WOW! Exaggerate much? Despite the negativity, the waltz was here to stay.
In 1816 the first treatise on the waltz was published. A Description of the Correct Method of Waltzing, the Truly Fashionable Species of Dancing was written by dance master Thomas Wilson. Wilson strived to tone down the objectionable parts by, for example, describing the dance’s steps using the strict, technical balletic five positions of the feet and warning against all attitudes and movements that were not “graceful and pleasing.” His stated purpose for the book was the intention “of remedying so great an evil” as he saw the erroneous judgment of the waltz.
As seen in the image below from A Description of the Correct Method of Waltzing, a formal and controlled waltz style was described. Wilson also distinguished between two main types of waltz: French Waltzing, danced high on the toes to slower music; and German Waltzing danced on a flat foot to faster music. In either type, Wilson presented a waltz that was far removed from the wilder waltz as depicted in the two caricatures above.
However the waltz was danced, it was extremely vigorous. The circular rotation meant the dancers were constantly turning both clockwise and counterclockwise, switching steps and directions rapidly as they progressed around all areas of the dance floor. The steps were not nearly as intricate as most country line dances, but the fast pace made the waltz very difficult to master. Best danced by those who were young and healthy, the exhausting waltz could be downright dangerous to those past their prime!
More than any other dance, the waltz represented the abstract values and ideals of the Romantic era: freedom, character, passion, and expressiveness. By the mid-1800s, it was firmly established as the most popular dance in all of Europe. Strangely, the normally staid and proper Queen Victoria was a keen and expert ballroom dancer with a special love of the waltz!
Modifications evolved as the decades passed: the pace slowed in half to solve the problem of “waltz exhaustion” and music written for the waltz decreased the tempo, lending a sweeping, smooth, confidence to the movements. The intimate and tightly clasped embrace became the standard frame. In time, the newer form of waltzing — the Modern Waltz — was established as a unique dance in stark contrast to the historical Viennese Waltz.
Goethe said, “Never have I moved so lightly.

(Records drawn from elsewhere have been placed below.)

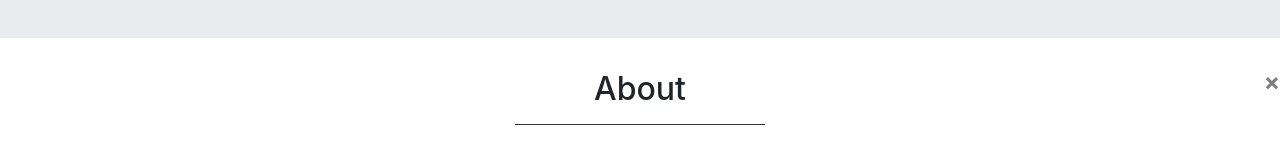
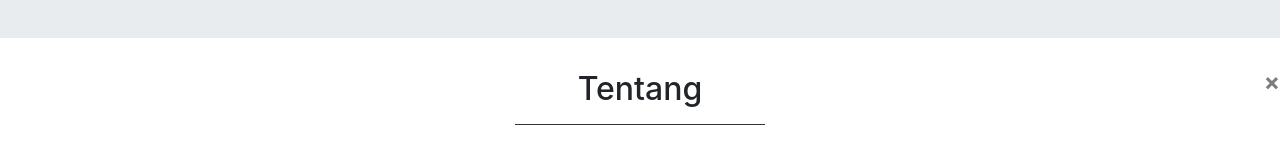
Before and after one commit to ahmadtriandi/newportofolio, a plain HTML site: page index.html in a window 1280 px wide. Shown: the part 537-697 px from the top of the page. Drawn offline with Linux system fonts and the light colour scheme.

Commit message:
mengubah about ke tentang

```diff
--- a/index.html
+++ b/index.html
@@ -56,7 +56,7 @@
     <div class="container">
       <div class="row mb-5">
         <div class="col text-center">
-          <h2>About</h2>
+          <h2>Tentang</h2>
           <hr>
         </div>
       </div>
```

I was no longer a human being. To hold the most adorable creature in one’s arms and fly around with her like the wind, so that everything around us fades away…”